What is a success of yours we can celebrate?  

Some of my scientific successes in signal transduction research have been: the biochemical reconstitution of actin assembly controlled by the WAVE protein complex, which is a master regulator of cell motility; discovering that stem cell growth factors called R-spondins can strongly potentiate WNT signaling through heparan sulfate proteoglycans (glycosylated cell-surface receptors) during development and tissue homeostasis; using powerful genetic screens in haploid human cells to identify several new regulatory mechanisms in WNT signaling that could be relevant to cancer.
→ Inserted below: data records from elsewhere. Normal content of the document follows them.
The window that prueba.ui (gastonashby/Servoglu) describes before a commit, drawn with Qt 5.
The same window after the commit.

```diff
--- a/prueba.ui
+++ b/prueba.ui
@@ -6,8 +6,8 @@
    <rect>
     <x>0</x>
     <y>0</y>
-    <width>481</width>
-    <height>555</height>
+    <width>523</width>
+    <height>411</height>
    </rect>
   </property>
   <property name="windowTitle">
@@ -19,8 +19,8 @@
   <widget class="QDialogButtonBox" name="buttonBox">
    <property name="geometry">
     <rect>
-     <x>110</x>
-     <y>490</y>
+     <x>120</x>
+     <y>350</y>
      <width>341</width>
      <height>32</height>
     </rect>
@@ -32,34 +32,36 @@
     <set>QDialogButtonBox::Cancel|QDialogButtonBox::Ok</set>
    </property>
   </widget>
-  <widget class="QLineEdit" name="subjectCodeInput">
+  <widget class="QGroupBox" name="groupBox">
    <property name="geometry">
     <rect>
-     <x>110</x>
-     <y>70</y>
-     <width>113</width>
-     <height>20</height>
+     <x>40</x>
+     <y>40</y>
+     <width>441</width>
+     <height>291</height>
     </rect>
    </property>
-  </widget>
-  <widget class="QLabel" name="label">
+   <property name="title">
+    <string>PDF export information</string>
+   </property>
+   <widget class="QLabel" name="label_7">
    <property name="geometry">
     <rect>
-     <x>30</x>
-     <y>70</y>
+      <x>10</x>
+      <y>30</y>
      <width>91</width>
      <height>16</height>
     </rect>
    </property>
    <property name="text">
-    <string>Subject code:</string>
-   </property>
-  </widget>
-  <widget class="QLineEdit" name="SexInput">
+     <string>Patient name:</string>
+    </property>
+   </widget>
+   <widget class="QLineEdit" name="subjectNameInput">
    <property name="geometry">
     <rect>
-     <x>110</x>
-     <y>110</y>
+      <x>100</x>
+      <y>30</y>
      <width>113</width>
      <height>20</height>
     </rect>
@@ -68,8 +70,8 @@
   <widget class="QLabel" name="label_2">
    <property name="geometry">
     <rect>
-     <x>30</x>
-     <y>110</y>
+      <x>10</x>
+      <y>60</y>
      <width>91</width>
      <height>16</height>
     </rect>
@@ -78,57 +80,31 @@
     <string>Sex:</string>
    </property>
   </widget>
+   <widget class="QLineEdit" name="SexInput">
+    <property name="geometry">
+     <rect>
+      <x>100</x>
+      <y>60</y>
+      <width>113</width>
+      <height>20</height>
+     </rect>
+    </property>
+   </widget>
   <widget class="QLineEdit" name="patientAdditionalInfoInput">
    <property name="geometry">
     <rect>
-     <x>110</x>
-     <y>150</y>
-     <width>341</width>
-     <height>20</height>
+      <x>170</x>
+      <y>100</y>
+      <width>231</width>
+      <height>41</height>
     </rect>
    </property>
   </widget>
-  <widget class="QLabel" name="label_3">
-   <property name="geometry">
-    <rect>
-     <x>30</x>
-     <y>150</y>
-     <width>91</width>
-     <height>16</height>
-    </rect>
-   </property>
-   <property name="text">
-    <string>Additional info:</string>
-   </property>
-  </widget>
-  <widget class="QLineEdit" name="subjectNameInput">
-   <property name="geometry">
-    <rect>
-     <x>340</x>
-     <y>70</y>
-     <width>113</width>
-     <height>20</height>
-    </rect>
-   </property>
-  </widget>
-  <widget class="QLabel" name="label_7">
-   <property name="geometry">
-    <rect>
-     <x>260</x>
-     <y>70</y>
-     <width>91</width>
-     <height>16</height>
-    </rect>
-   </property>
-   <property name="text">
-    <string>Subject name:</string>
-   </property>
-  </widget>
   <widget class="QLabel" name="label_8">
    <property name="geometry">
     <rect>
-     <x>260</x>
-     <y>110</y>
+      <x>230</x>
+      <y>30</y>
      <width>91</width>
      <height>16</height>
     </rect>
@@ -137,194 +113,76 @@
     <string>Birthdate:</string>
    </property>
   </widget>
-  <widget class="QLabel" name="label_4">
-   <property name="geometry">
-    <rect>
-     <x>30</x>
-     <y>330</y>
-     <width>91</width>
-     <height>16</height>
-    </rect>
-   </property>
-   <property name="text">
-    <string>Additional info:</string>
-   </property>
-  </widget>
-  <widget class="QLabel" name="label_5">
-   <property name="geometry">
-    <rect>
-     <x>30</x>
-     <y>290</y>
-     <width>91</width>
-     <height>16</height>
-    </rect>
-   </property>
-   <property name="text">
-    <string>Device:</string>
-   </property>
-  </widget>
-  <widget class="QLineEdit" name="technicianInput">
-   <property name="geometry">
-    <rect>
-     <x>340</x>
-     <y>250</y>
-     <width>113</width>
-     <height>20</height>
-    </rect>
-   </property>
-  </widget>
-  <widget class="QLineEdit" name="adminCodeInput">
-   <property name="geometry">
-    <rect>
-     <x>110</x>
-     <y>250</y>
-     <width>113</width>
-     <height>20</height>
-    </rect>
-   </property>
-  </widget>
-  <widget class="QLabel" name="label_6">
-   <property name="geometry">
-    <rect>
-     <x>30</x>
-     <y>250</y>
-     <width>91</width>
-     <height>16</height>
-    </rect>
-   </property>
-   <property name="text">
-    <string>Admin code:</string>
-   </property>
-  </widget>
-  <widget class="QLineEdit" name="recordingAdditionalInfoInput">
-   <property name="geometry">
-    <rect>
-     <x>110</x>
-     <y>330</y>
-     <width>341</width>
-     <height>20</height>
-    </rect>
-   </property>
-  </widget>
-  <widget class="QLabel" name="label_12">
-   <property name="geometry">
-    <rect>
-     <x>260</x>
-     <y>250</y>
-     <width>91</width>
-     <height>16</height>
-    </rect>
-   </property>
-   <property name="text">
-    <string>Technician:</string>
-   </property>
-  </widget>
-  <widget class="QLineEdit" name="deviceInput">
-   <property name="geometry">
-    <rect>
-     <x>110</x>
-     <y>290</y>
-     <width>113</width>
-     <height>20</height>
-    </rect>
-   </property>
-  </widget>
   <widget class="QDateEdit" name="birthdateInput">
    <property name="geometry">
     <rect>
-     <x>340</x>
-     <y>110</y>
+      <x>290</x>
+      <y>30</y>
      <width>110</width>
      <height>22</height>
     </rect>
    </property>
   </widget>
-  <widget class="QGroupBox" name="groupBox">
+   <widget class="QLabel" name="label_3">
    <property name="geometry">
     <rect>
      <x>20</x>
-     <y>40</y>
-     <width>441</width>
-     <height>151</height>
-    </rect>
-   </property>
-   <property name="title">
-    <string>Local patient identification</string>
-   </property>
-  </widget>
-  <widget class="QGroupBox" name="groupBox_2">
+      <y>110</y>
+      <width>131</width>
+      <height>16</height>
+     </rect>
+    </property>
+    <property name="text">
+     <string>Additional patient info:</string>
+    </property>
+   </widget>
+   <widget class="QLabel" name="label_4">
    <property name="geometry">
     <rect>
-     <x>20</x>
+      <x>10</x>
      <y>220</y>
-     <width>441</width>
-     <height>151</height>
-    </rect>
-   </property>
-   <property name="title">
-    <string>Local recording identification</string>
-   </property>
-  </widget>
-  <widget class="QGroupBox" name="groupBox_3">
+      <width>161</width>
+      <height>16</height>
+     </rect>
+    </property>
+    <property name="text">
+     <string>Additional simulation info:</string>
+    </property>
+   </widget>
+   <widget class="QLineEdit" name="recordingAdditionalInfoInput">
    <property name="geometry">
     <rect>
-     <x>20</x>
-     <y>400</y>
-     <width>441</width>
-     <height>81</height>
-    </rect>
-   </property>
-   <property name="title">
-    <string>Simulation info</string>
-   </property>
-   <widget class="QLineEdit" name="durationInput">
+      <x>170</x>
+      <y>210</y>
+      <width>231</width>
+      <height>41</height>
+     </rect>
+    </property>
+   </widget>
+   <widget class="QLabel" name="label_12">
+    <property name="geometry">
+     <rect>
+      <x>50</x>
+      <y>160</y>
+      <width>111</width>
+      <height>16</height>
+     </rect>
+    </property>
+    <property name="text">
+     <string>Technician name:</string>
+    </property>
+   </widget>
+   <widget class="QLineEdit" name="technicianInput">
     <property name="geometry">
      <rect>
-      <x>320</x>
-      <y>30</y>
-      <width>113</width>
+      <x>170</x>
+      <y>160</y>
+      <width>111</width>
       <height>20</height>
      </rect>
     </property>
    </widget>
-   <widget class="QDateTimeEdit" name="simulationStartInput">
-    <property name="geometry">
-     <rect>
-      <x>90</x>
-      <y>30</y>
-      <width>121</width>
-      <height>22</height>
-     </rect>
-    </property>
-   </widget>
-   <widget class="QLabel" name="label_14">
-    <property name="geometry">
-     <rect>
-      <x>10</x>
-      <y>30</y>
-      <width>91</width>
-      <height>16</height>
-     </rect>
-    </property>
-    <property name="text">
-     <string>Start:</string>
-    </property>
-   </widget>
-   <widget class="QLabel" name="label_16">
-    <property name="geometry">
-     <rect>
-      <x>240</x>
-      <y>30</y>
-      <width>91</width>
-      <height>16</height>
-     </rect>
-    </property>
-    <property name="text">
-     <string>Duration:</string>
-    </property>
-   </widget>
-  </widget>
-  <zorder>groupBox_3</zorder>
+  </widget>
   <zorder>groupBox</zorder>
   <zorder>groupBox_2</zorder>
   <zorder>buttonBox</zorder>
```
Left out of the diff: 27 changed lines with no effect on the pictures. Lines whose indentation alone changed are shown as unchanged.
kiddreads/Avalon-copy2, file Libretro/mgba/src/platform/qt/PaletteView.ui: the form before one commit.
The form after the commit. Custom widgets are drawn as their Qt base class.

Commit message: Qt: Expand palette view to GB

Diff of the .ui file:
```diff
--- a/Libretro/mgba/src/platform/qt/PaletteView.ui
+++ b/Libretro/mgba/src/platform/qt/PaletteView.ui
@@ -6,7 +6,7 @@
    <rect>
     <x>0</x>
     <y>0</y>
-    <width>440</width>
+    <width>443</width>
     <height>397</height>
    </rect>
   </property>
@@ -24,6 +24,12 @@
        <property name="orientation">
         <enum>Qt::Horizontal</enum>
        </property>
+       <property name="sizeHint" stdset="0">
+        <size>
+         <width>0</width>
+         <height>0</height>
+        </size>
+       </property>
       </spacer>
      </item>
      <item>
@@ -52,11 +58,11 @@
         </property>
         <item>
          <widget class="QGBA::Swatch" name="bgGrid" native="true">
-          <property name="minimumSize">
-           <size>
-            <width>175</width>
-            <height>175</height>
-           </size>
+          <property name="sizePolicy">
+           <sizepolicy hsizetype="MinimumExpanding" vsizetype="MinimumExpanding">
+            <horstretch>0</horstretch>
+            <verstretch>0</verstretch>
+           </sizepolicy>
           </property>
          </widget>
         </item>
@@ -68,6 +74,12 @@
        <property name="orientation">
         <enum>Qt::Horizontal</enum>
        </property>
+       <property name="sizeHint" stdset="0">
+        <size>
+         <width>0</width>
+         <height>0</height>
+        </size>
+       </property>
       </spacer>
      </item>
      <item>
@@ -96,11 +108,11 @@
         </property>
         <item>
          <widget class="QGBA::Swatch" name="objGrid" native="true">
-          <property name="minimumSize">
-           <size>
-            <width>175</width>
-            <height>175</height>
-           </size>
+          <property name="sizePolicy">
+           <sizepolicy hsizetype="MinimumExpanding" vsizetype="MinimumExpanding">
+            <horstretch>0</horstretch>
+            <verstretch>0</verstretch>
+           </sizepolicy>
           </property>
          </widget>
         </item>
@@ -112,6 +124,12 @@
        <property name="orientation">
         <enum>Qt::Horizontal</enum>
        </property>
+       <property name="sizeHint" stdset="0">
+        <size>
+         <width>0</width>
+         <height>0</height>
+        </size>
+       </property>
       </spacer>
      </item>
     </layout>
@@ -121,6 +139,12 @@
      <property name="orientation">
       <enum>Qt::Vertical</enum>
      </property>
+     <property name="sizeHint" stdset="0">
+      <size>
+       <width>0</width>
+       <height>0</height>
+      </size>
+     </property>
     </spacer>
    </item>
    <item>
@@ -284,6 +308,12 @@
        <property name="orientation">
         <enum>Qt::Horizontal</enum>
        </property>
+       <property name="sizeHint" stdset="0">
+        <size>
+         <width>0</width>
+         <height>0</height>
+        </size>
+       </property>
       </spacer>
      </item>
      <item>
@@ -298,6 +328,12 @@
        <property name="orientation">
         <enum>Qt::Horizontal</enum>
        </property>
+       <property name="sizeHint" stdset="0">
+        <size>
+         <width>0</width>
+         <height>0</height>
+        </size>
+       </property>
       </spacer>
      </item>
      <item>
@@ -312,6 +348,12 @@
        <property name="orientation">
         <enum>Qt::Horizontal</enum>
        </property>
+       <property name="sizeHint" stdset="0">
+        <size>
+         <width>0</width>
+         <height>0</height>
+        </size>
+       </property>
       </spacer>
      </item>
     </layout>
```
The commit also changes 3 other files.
However, perhaps my greatest success so far has been to bring together a diverse, motivated, and tight-knit group of talented trainees with whom I really enjoy designing experiments and discussing exciting results every day. I am especially proud of my first few post-bacs, who have successfully moved on to prestigious Ph.D., M.D., and M.D./Ph.D. programs after spending a couple of years in my lab. Recently I also spearheaded the establishment of the HU-CCR Cancer Track, a graduate partnership program between Howard University and CCR that I hope will help bring more graduate students from underrepresented groups to CCR labs. 

Are there any Hispanic scientists that you looked up to, mentored you, or have been instrumental to your career thus far?   

My high school chemistry teacher in Buenos Aires, Dr. Naum Mittelman, or just “Doc” as he liked to be called, was the first person to instill in me a true appreciation for the intrinsic beauty of the physical sciences. He was a charismatic and dedicated teacher whose passion for science and love of teaching left a deep impression in aspiring young scientists like me – and as I later found out, many others (he had been the chemistry professor of Dr. Cesar Milstein and a close colleague of Dr. Luis Federico Leloir, two Argentine chemists who went on to become Nobel Laureates). More recently, I have been inspired by renowned Hispanic scientists I have interacted with at the NIH, including cell biologist Dr. Juan Bonifacino. I have also enjoyed working closely with other Hispanic PIs in the Laboratory of Cellular and Molecular Biology, including Dr. Ramiro Iglesias-Bartolome and Dr. Paul Randazzo. 

What impact or legacy do you hope to leave on the biomedical and/or cancer research field? 

As my Ph.D. advisor Dr. Marc Kirschner once wrote, “One may be able to recognize good science as it happens, but significant science can only be viewed in the rearview mirror. To pretend otherwise distorts science.” My goal is to solve the wonderful puzzles that signaling pathways present to us by doing good science. I have found that this often involves taking unpredictable paths to answer the most interesting questions. Fortunately, since cell signaling is essential for the normal development and homeostasis of most of our tissues and organs, almost everything we learn is also likely to illuminate how mutations and dysregulation of cell signaling contribute to cancer. I hope that by ‘following my nose’ and tackling these important questions, I will one day look in the rearview mirror and see that our discoveries have helped advance the basic understanding of cell signaling, and perhaps contributed to the development of new cancer treatments.  

Aligned is a blog written by the Center for Cancer Research's Office of Equity and Inclusion discussing diversity, equity, inclusion and accessibility and highlighting various ways we can all be more involved in creating a more diverse scientific workforce. Learn more about CCR's commitment to inclusion.

Posted on Tue, 09/26/2023